What is expected.
Show me each line of the listing below where the word "opening" appears.

++++++++++++++++++++

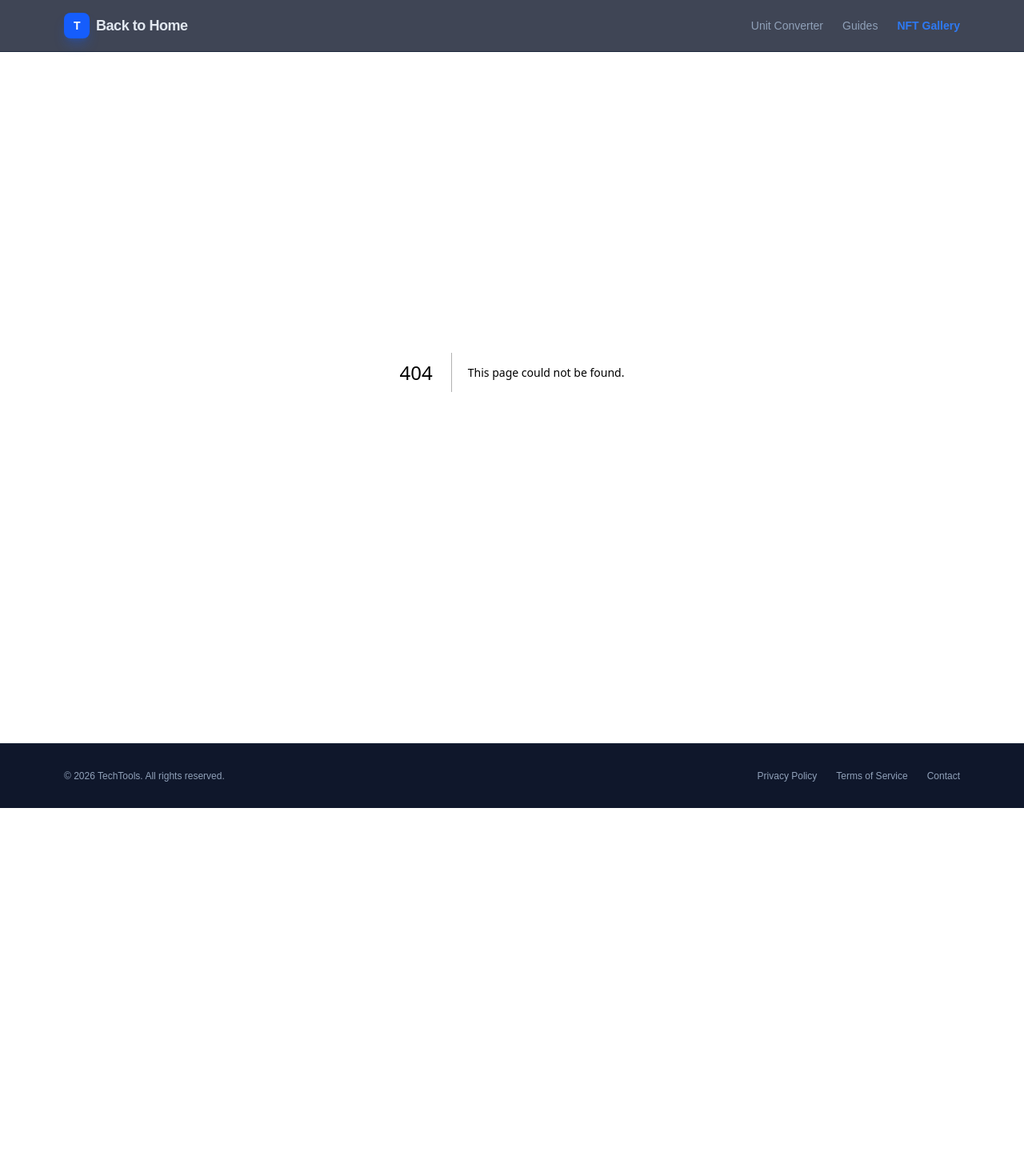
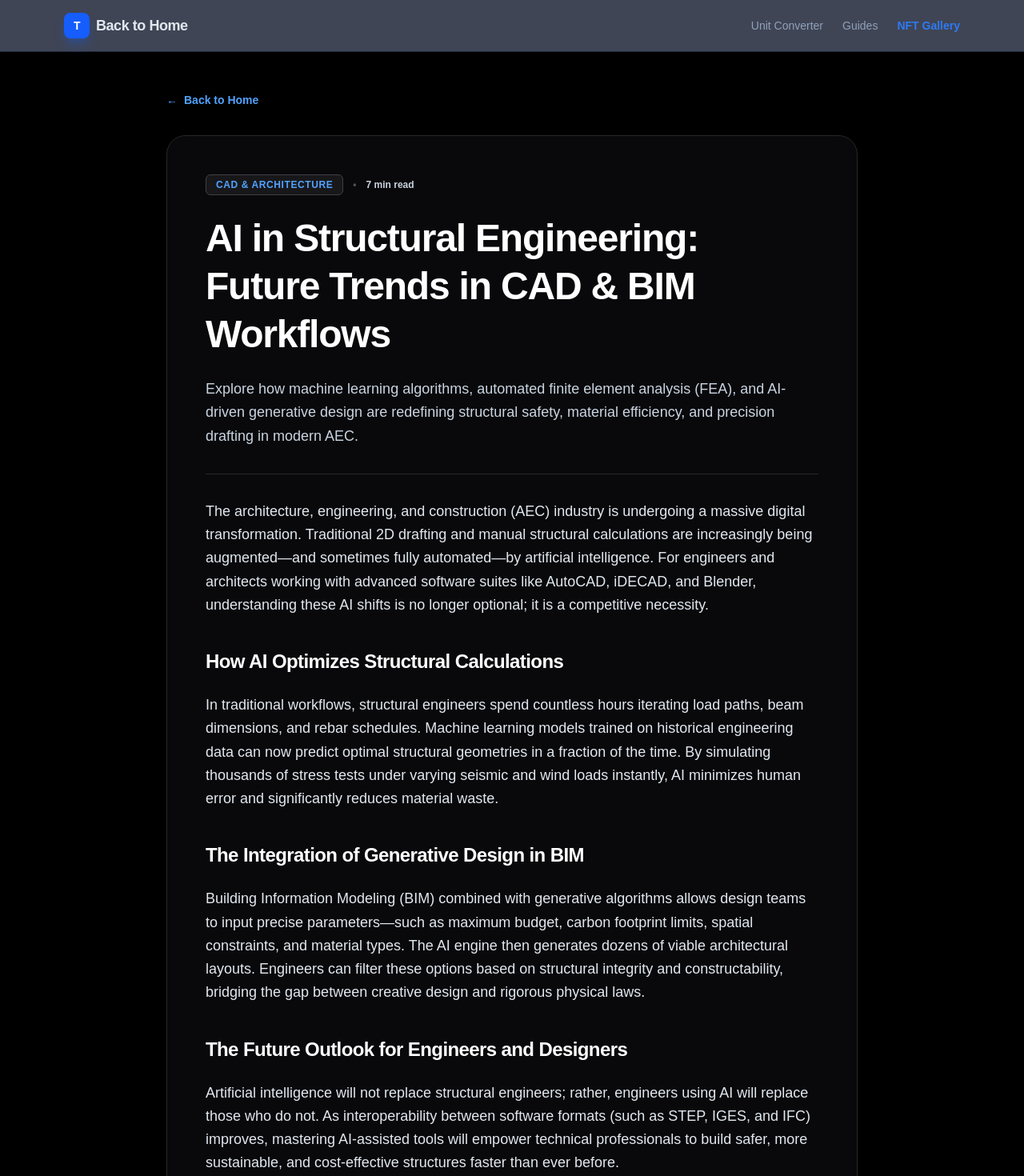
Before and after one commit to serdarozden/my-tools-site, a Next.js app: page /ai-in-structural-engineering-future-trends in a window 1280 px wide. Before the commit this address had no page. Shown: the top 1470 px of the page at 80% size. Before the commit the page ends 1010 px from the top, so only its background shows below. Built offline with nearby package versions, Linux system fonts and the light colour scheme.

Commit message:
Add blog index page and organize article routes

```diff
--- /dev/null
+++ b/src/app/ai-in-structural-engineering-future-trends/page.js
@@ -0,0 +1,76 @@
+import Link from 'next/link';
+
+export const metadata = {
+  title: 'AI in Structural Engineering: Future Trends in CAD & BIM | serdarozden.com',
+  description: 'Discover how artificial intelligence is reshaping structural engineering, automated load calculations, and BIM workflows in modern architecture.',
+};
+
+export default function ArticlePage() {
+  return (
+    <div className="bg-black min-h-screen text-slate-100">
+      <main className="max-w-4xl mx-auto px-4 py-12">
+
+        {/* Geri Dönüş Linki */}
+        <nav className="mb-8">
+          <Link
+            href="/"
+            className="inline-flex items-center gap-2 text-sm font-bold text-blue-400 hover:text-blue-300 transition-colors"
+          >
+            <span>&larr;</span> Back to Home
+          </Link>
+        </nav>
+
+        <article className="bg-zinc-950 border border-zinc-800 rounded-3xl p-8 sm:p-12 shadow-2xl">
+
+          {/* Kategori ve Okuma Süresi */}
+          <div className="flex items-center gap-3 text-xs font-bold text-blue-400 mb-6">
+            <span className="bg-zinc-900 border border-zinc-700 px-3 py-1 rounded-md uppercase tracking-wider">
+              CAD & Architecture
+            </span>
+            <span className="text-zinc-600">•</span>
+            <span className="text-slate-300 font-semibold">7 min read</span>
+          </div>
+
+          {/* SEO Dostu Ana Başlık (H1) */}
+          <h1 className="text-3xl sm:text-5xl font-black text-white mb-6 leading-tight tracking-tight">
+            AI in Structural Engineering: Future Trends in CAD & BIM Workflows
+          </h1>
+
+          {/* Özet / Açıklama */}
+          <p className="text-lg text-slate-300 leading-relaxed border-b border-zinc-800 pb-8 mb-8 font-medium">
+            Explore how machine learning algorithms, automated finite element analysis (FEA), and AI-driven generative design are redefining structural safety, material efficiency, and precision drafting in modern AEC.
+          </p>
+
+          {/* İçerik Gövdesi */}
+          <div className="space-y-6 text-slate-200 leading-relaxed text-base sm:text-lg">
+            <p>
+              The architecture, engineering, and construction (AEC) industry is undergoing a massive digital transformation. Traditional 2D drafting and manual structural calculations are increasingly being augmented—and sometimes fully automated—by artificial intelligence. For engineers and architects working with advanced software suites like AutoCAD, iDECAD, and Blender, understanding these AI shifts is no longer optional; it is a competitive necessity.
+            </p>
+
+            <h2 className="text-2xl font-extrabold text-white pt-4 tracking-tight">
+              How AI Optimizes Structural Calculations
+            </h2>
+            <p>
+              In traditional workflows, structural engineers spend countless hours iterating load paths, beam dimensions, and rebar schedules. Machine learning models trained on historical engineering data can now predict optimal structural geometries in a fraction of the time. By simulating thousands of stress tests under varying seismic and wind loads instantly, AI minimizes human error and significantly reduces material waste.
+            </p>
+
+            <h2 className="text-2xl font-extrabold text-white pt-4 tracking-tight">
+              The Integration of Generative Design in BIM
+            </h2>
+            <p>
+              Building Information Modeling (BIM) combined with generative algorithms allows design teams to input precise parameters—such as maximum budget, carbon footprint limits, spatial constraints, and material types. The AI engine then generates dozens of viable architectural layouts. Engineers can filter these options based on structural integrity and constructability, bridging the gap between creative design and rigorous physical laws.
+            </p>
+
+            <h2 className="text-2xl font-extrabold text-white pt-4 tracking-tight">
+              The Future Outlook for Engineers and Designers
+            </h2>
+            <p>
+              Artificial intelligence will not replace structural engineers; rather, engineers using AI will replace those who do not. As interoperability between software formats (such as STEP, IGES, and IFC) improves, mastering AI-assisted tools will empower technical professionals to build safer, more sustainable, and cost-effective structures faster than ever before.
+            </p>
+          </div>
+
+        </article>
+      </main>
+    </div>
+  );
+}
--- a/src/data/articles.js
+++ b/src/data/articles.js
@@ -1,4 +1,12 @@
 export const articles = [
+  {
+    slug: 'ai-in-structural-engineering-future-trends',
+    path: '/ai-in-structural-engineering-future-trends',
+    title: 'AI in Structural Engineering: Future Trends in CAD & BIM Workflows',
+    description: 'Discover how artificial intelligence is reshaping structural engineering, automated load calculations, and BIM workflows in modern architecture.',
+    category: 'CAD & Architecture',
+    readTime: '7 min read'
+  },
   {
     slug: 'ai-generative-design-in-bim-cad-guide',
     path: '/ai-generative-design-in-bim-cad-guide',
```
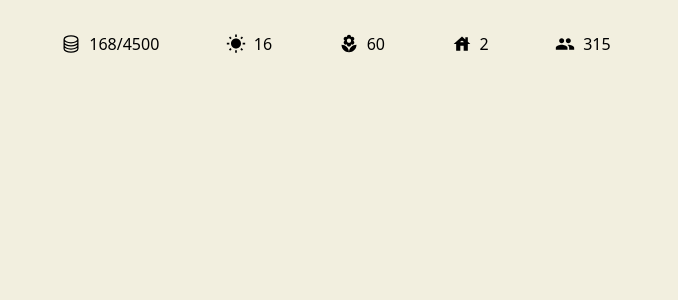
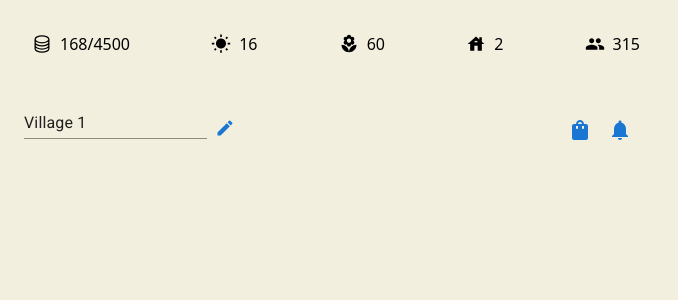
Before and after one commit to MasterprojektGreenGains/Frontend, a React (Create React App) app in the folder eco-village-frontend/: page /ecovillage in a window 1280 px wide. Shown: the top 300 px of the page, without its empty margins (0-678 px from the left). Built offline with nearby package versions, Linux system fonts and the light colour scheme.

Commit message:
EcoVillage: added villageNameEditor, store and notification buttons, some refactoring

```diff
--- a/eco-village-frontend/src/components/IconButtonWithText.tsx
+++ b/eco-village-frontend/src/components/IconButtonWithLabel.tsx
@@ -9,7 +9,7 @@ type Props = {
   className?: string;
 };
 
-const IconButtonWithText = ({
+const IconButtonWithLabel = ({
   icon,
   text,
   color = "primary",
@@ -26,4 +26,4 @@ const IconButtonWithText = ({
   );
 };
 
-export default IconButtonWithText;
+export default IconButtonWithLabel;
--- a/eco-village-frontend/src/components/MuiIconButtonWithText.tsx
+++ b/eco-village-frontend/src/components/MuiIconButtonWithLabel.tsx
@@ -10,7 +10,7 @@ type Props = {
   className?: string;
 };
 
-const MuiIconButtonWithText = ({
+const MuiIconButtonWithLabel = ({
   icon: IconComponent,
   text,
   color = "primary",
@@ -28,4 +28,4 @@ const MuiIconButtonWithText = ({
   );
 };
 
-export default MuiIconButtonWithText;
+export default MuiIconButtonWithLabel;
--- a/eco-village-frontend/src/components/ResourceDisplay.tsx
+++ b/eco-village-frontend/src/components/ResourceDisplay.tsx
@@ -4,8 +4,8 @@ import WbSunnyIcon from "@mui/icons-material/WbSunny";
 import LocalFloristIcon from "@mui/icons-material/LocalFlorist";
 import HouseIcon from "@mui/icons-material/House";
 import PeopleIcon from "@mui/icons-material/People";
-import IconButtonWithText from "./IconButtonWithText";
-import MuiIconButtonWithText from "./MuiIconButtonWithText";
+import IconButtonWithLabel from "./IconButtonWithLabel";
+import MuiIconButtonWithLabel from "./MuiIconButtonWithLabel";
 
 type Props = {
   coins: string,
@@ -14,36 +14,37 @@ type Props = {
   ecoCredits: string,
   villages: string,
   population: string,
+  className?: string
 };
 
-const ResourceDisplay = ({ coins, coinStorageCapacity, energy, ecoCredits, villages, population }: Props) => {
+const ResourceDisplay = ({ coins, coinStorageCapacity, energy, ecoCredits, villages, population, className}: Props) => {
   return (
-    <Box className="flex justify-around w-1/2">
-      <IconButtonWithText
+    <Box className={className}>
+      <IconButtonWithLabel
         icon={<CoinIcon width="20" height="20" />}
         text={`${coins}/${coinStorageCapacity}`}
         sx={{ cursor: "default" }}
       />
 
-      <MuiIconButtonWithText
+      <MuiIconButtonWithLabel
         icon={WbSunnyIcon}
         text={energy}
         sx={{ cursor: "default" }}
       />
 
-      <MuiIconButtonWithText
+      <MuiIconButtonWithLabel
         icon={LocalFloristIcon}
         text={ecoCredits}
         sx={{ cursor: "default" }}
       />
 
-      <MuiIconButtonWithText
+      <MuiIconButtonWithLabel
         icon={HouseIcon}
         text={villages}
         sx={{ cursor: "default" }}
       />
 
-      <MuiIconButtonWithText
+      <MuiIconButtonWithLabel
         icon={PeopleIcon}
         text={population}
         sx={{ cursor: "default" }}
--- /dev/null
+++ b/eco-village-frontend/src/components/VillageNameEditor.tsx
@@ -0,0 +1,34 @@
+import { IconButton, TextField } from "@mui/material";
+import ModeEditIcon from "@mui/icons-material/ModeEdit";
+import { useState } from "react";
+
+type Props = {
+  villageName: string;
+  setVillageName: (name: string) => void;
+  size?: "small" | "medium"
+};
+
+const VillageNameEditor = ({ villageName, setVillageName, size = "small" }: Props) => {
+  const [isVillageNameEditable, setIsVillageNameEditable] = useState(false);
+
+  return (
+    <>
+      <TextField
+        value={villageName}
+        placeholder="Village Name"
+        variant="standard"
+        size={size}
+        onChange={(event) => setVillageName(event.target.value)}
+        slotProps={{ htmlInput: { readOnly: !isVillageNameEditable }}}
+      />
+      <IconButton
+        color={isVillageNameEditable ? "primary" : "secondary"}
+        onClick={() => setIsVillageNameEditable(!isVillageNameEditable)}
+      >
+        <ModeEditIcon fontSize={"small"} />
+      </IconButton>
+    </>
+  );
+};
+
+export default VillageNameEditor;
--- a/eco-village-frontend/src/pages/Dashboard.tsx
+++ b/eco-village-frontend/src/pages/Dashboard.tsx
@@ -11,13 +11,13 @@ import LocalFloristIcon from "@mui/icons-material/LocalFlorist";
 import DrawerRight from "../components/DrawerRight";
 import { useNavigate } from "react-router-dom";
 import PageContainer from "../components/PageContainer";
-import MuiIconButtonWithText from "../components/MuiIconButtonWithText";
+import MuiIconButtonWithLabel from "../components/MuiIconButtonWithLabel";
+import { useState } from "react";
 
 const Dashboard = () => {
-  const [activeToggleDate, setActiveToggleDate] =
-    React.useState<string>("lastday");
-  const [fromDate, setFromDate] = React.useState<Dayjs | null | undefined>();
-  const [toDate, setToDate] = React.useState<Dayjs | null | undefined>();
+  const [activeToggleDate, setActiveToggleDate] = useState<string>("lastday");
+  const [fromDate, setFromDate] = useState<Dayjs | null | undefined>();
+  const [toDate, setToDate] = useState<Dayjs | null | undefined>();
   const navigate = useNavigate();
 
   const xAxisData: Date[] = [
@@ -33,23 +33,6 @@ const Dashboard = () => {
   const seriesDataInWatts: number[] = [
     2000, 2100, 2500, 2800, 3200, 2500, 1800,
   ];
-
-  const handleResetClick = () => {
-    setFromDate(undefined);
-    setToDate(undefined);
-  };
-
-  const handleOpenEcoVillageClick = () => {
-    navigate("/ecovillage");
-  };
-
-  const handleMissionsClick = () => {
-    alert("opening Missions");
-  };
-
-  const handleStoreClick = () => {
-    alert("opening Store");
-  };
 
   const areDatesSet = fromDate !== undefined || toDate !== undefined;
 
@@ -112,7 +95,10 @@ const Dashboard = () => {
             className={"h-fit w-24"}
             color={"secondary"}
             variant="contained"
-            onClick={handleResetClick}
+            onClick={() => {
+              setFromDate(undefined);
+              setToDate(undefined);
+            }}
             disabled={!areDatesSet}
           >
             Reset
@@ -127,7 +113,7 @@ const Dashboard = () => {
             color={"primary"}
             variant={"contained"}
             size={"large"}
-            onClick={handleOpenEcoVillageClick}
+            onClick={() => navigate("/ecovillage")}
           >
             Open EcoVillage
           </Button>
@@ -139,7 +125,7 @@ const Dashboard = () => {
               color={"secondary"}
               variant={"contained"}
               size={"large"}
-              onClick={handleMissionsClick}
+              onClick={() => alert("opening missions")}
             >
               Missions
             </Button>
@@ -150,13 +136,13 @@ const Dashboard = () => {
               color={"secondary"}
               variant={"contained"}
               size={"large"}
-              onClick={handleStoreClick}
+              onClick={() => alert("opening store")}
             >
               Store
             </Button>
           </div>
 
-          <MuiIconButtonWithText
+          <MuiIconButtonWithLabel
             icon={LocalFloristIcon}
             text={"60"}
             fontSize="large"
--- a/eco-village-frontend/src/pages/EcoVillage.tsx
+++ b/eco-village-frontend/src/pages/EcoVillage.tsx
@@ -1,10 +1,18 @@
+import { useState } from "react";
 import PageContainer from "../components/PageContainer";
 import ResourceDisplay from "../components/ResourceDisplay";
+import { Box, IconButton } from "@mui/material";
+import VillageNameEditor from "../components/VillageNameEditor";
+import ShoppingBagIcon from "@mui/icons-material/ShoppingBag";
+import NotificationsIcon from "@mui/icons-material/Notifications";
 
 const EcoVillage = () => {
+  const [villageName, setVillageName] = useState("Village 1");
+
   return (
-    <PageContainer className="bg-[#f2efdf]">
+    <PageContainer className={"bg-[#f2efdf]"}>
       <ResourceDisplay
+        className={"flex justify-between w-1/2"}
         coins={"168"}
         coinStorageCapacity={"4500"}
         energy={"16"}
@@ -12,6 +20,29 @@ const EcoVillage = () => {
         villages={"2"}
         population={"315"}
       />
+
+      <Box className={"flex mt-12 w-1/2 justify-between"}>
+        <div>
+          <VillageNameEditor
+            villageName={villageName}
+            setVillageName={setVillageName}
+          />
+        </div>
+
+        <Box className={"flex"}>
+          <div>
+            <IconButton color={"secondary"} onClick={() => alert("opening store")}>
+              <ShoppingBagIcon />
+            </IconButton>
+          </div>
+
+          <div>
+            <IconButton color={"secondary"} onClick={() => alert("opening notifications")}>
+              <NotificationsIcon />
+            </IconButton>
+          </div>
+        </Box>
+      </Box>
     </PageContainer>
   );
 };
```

++++++++++++++++++++

Exercise solution.
-    alert("opening Missions");
-    alert("opening Store");
+              onClick={() => alert("opening missions")}
+              onClick={() => alert("opening store")}
+            <IconButton color={"secondary"} onClick={() => alert("opening store")}>
+            <IconButton color={"secondary"} onClick={() => alert("opening notifications")}>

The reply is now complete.